Look for the line containing "Co-Authored-By: Claude Sonnet" in the entries below, then print that line and all that follow it exactly.

§ Task inputs
——————————

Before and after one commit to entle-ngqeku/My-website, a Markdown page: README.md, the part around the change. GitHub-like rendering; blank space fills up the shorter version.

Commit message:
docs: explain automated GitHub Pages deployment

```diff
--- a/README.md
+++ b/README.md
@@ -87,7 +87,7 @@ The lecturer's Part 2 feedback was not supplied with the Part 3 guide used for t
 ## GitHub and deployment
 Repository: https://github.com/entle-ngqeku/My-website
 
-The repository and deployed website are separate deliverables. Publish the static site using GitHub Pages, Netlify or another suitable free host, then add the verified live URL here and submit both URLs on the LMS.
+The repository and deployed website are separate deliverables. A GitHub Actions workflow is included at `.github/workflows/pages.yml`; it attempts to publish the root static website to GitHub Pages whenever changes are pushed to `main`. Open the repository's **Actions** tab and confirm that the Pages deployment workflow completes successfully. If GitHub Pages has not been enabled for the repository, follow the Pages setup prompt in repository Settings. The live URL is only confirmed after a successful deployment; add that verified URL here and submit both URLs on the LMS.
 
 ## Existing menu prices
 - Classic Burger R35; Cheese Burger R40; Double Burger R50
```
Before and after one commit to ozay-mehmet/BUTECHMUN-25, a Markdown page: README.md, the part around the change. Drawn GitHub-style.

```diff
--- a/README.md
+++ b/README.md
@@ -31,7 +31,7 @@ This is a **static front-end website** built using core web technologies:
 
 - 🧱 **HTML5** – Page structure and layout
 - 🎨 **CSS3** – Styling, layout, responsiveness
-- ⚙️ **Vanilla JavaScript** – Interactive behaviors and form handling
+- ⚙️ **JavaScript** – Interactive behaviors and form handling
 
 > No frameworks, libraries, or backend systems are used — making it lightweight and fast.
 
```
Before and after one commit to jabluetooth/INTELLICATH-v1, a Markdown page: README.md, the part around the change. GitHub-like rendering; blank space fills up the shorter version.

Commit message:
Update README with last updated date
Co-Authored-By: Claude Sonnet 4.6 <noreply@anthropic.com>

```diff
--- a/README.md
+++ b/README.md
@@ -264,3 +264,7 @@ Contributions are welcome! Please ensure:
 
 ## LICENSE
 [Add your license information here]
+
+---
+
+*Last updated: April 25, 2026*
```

——————————

§ Result of this task
Co-Authored-By: Claude Sonnet 4.6 <noreply@anthropic.com>

```diff
--- a/README.md
+++ b/README.md
@@ -264,3 +264,7 @@ Contributions are welcome! Please ensure:
 
 ## LICENSE
 [Add your license information here]
+
+---
+
+*Last updated: April 25, 2026*
```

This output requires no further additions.